» Records supplied

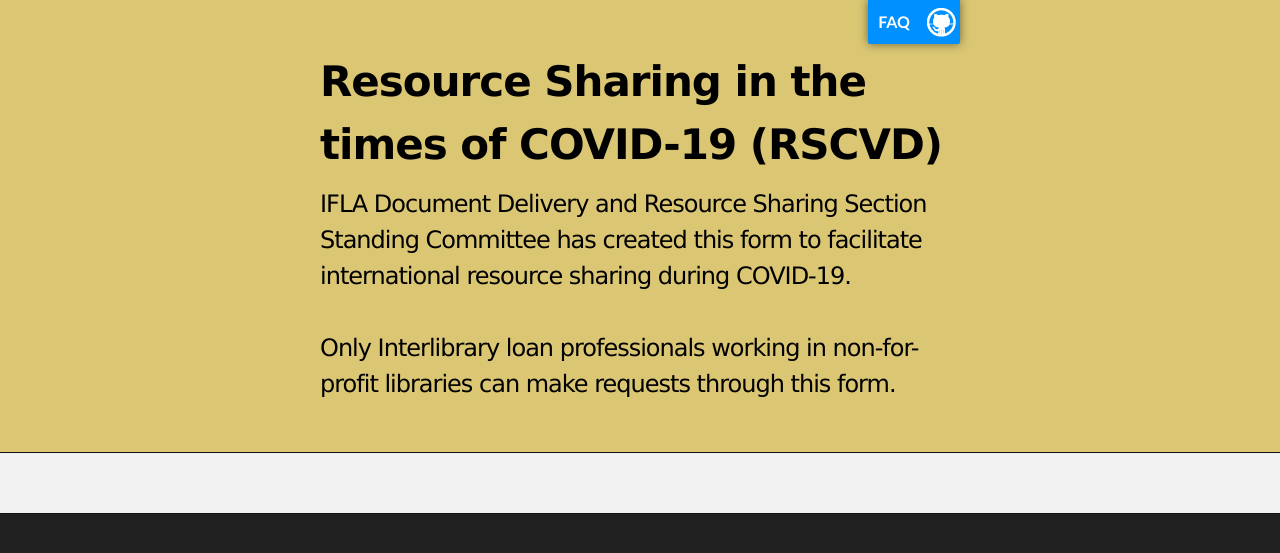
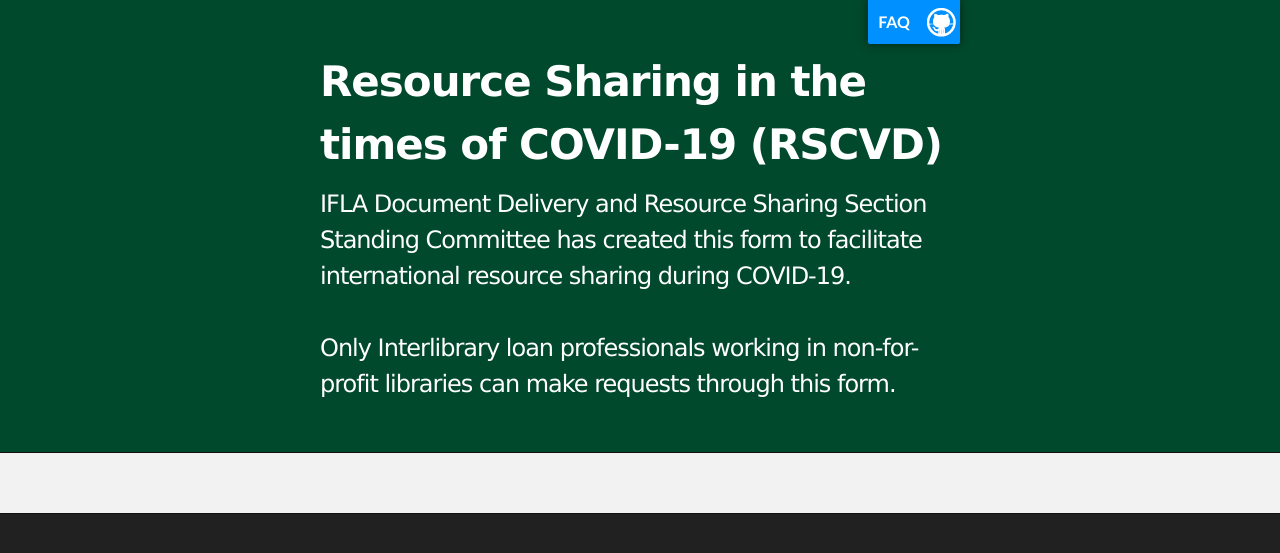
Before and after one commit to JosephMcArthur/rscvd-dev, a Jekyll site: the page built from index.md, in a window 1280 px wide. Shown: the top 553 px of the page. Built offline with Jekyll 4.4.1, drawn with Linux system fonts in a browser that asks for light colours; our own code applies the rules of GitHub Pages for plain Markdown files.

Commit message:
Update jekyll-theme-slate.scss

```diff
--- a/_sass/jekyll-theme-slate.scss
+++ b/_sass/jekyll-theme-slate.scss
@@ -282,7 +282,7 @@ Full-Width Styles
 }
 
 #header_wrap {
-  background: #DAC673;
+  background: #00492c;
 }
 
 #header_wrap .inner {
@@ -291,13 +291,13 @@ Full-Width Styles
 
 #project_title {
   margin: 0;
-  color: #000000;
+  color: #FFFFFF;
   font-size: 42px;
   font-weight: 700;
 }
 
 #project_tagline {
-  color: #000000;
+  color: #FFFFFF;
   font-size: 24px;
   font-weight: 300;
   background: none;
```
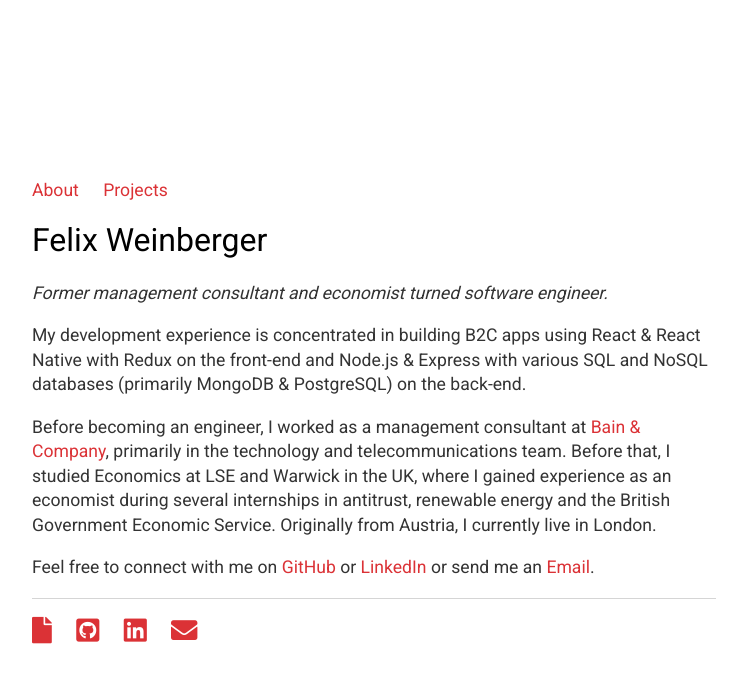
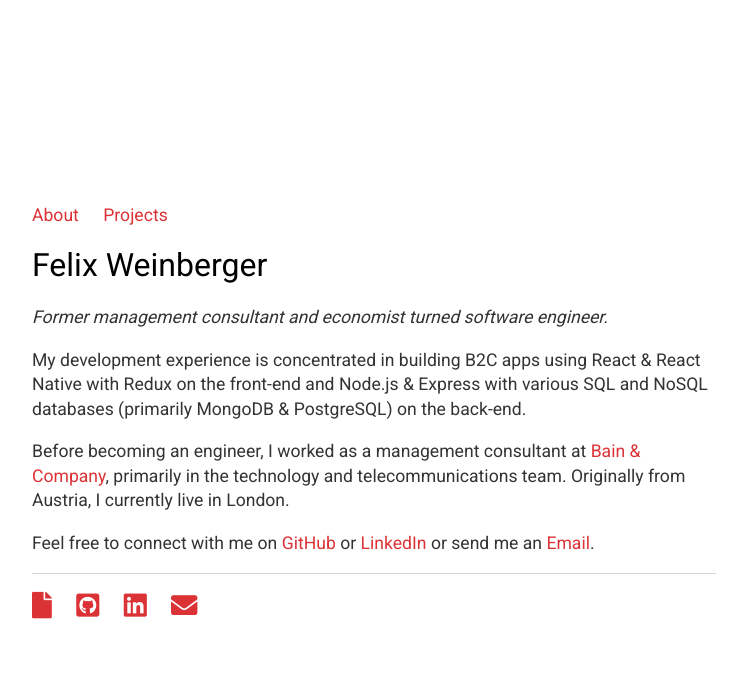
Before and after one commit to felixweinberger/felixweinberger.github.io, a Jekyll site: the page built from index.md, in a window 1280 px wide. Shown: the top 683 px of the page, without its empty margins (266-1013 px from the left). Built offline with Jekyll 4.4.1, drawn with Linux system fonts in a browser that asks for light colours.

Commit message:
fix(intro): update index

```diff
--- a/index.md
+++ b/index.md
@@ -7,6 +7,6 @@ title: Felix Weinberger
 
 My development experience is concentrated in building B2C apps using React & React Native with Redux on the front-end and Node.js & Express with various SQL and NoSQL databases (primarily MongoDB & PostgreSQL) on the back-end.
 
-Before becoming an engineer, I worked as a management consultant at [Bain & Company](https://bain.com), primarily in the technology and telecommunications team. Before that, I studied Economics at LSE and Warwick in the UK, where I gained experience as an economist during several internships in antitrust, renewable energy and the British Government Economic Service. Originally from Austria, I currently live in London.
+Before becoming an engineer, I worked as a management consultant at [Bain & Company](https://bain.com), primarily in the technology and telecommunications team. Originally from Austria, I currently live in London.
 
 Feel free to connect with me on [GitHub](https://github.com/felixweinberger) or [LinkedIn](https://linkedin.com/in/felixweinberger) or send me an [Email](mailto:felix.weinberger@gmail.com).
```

» Activity
Among the lines above, find those with the word "Width". Copy them.

» Solution to this problem
@@ -282,7 +282,7 @@ Full-Width Styles
@@ -291,13 +291,13 @@ Full-Width Styles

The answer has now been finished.